Well, that hunger for big and bigger projects affects me even now. I like to evolve plots over time, not over one event. I don't want a character I've invented to disappear, say goodbye, be gone after a mere 300 pages.

Re my big fat long book -- I didn't just re-vise it, I re-conceived it. "The Woman" (her birth in 1900 to age 86) became "Cordelia," birth till age 70; turned into "Woman of the Century" (1900 till age 99), which became "Dressed in Mama's Dreams" (same age span), then "Cordelia's Almanac" (more emphasis on history), and now, with less emphasis, "Somebody."

Doing the last two revisions, I went into my mystery book phase, reading myself to sleep with Robert Parker, Elmore Leonard, and Nelson DeMille -- the plots, old and new of Cordelia's story, every night seemed to unravel and need rewinding at bed time.

I was hooked on those three master mystery writers, read everything I could buy, new and old paperbacks. Thank you, Ebay, but it wasn't just cheapskate, practicality. Hardcovers are hard to hold when you're reading in bed.
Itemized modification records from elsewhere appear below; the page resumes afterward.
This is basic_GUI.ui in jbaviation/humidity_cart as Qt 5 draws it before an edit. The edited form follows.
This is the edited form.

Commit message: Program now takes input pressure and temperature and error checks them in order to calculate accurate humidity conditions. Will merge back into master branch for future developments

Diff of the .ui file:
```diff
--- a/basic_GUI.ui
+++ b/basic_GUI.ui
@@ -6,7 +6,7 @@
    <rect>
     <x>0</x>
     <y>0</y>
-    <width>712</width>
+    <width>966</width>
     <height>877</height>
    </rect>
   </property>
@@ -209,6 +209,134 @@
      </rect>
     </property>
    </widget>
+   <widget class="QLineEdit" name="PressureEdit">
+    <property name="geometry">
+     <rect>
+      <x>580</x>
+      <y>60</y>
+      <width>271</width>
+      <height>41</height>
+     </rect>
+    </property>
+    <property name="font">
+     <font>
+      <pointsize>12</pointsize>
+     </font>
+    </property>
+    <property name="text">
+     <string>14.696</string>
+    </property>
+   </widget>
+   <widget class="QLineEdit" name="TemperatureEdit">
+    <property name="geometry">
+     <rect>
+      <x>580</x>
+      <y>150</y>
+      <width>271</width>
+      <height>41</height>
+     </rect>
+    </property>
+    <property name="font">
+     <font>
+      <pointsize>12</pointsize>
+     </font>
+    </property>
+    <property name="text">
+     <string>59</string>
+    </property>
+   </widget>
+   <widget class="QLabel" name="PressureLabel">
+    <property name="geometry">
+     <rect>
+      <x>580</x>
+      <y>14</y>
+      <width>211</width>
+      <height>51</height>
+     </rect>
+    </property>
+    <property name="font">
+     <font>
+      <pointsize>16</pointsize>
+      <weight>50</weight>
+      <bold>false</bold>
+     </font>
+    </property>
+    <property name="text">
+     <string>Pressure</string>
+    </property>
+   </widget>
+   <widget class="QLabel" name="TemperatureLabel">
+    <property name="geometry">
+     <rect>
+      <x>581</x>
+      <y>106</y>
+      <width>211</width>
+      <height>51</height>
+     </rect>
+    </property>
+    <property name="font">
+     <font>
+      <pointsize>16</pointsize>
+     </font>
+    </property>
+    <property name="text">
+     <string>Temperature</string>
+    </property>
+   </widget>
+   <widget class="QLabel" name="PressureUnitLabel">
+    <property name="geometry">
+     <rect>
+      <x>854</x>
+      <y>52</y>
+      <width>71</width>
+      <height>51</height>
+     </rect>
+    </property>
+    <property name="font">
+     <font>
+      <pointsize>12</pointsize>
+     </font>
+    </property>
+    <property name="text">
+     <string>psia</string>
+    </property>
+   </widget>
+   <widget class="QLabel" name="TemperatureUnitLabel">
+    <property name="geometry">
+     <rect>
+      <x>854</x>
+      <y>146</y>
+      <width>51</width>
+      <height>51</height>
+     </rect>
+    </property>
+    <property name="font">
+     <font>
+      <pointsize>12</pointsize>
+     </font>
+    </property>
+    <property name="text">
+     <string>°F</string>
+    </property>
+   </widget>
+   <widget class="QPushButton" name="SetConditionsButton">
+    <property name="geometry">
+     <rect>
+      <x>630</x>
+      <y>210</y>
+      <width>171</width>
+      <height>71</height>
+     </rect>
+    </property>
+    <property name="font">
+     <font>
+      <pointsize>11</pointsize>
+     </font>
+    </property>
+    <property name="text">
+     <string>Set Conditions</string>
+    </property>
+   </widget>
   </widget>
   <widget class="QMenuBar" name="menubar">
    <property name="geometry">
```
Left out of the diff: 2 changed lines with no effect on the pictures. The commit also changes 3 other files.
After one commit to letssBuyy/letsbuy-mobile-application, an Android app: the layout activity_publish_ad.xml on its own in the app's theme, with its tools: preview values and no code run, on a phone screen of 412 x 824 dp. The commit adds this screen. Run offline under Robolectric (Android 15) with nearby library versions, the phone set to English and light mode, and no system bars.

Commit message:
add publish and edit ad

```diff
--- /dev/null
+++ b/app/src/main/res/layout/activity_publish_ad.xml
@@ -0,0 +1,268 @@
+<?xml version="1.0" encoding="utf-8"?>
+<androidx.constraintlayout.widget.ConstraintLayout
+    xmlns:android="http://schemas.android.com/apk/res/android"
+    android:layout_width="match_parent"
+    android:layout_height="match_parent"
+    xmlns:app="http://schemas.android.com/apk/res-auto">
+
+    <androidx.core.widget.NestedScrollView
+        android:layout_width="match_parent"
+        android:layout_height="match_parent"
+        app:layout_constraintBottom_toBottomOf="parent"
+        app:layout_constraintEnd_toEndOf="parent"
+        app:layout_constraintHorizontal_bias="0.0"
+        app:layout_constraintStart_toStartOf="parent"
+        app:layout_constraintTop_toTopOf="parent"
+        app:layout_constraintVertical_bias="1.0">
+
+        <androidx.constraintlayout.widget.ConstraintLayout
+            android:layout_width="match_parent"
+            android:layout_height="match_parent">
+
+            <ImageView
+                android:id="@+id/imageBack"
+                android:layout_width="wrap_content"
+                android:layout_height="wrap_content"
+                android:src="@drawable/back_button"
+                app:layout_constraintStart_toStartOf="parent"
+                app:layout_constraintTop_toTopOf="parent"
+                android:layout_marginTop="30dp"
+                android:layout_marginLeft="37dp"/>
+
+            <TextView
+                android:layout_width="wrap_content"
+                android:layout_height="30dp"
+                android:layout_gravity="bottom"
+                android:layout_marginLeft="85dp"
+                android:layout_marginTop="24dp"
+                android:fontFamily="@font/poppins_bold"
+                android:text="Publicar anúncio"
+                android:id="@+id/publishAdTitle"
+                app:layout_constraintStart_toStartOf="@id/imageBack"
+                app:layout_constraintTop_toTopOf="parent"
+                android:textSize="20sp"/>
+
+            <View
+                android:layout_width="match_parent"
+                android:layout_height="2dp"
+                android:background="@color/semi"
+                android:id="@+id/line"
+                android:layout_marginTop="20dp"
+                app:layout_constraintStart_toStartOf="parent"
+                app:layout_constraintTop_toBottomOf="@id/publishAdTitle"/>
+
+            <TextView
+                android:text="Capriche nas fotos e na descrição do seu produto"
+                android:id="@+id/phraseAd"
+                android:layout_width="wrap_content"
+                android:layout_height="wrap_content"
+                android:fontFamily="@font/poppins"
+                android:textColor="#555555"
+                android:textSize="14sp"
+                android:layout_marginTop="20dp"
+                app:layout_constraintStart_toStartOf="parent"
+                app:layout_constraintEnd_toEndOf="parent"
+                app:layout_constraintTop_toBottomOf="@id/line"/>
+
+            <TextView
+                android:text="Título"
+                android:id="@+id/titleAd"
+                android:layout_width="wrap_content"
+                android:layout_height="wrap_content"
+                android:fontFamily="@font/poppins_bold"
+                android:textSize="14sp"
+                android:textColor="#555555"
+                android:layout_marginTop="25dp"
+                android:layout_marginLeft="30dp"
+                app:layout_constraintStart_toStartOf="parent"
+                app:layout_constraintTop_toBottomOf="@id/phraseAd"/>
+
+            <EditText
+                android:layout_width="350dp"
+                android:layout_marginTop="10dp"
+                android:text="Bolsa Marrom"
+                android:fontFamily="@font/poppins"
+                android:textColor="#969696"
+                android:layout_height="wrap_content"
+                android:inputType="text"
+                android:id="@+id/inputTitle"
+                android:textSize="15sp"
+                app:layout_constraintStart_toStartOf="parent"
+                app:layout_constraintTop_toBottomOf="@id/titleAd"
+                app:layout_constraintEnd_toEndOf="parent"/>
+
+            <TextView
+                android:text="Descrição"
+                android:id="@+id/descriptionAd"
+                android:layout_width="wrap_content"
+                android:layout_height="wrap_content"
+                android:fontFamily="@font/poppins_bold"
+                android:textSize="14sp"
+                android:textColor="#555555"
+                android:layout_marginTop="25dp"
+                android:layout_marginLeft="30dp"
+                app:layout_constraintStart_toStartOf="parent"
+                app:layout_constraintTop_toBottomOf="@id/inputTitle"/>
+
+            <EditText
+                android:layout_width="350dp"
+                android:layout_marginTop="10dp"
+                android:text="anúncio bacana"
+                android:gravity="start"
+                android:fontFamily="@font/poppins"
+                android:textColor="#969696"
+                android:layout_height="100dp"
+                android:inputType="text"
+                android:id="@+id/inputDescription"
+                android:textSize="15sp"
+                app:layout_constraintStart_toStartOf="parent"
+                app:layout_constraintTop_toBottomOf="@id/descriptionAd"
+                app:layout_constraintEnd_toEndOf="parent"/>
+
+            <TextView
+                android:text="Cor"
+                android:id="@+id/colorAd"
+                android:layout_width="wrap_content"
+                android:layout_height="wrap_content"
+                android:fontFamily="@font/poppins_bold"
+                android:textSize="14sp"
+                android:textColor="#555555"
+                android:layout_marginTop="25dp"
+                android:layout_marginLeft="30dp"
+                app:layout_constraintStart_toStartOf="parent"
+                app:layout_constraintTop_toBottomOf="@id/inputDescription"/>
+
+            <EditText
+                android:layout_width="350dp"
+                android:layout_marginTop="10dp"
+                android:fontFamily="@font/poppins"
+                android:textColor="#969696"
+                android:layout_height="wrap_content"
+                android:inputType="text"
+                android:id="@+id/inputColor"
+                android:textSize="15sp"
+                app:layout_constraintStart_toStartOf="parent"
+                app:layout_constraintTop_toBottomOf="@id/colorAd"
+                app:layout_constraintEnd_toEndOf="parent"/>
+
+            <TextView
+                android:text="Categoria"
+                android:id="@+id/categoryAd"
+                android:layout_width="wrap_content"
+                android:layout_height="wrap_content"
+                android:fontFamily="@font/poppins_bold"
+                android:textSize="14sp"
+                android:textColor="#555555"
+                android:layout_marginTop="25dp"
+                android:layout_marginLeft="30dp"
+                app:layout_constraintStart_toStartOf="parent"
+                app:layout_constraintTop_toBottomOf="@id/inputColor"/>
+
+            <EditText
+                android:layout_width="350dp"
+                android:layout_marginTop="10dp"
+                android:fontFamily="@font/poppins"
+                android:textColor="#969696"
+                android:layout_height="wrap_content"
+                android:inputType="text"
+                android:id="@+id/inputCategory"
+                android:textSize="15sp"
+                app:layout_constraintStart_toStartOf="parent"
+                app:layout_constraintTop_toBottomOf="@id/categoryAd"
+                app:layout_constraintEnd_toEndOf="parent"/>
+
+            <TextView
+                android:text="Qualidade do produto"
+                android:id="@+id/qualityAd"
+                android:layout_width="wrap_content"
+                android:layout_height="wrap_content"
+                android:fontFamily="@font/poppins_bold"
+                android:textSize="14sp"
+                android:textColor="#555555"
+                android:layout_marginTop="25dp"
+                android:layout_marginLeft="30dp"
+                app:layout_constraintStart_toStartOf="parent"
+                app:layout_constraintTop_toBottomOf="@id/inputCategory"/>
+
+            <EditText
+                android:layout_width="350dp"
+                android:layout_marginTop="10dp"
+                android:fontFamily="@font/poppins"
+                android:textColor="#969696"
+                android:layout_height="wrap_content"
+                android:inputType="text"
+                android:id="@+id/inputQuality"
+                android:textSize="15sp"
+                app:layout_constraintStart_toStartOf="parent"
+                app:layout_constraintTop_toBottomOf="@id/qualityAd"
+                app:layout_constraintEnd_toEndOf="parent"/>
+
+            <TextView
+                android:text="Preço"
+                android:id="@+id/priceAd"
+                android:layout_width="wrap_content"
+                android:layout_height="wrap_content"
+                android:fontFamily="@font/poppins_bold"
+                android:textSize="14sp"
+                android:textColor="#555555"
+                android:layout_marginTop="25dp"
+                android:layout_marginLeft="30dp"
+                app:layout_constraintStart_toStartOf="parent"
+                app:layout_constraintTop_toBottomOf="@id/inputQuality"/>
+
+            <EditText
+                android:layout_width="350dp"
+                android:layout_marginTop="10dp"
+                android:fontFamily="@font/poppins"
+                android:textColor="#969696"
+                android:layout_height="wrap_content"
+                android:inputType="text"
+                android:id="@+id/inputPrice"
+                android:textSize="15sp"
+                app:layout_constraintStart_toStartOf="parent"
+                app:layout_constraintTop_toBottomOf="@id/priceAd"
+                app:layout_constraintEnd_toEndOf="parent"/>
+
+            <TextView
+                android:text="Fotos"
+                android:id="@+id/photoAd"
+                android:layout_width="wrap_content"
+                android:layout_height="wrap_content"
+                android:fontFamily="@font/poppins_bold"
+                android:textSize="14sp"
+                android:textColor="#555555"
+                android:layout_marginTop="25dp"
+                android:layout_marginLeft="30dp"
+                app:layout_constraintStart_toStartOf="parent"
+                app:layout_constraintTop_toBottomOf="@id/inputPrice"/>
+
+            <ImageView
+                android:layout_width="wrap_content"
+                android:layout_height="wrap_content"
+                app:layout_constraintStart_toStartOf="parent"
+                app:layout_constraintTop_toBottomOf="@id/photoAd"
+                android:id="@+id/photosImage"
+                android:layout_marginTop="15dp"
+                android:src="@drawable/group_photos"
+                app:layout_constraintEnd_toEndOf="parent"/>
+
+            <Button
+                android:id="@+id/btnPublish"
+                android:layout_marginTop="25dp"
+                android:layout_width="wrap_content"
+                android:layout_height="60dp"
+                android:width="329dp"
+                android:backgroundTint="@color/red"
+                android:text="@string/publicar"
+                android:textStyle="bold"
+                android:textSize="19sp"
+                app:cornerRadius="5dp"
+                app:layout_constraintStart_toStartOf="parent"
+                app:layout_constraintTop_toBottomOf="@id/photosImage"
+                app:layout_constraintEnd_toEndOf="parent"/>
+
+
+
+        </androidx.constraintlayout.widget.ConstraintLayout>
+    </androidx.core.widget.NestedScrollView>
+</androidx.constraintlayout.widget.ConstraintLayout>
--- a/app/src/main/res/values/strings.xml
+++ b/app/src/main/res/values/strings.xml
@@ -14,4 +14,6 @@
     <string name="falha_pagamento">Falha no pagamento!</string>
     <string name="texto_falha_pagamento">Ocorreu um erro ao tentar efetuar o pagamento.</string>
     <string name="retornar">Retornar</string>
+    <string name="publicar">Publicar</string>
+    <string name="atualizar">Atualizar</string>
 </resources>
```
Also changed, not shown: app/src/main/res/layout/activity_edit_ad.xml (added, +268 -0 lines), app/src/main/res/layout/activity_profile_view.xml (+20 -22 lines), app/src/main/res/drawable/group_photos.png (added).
Furthermore, there was no more shelf space left in my home. And no more room in my mind for big fat long stories.

Yes ... the big fat long size of "Somebody" is one of the reasons why it hasn't been published, and why "Somebody," Book I, and Book II is sitting on the shelf in my virtual library at The Readery.

Yes ... blogging is educating me, though it often feels as if I'm working in a wrong style, wrong form. I keep thinking I'm rambling. I ought to confine each post to one idea, and not jump from my past to the present.

Yes ... there's more to say, but not now. Not in one post, not if you're a recovering writoholic, not sure, when I work on my next book, if I really want to sober up and write about one year in a person's life, not ninety-nine, not the whole shebang.

Sunday, May 3, 2009


Is it a pandemic, or is it panic?

All day long they're bombarding us with graphs, map pictures of the U S -- numbers in each state of how many have it, got it, have been diagnosed.

I'm seeing new faces, being preached to by new authoritative experts, honest ordinary scientific, medical, department heads, who say over and over, don't panic, it isn't a pandemic but it could be, but don't panic -- more cases, more deaths, but don't panic -- they're mumbling other statistics about other flu's, calmly telling me in a normal year, 35,000 death are probably from this flu, that flu, diagnosed, undiagnosed, probable, possible. Don't panic.

What do they want from us? Paralysis, a stay at home mind-set, ala a spur of the moment remark by our VP, blended immediately into a wash of faces with turquoise masks, crowded streets with masked folks rushing home, rushing around, getting out of the market place ...

Wango, bam! ... Another authoritative doctorly person is comforting me with the higher than four, that number five, five that's less than six which is the number of a world pandemic panic.

S T O P, guys. The pretty blondes, sleekly combed, sprayed brunettes in their television show makeup, eyes lined, shadowed, heavily mascared, subtly penciled, glossed mouths, cheekbones carefully rouged to show off youthful intelligence, veracity, reliability -- shut ... them ... up!

Stop telling us about TAMIFLU stockpiles, injections and remedies possibly available in the fall which may not be effective since the H1M1 ... is it M or N, oh Lordy, 3, 940 000 Googles on "N," and 22, 400 on "M" ... oh Lordy, M or N may mutate with others, the bird thing, the pig thing, the something else thing, and be unresponsive till there's more costly, scientific investigation of those circles -- fuzzy nasty looking shapes from some microscopic slide -- enlarged, of course, good heavens, it's in the air, it's everywhere from sneezing, coughing, breathing ... stop breathing.
stop ...
S T O P !
S T O P !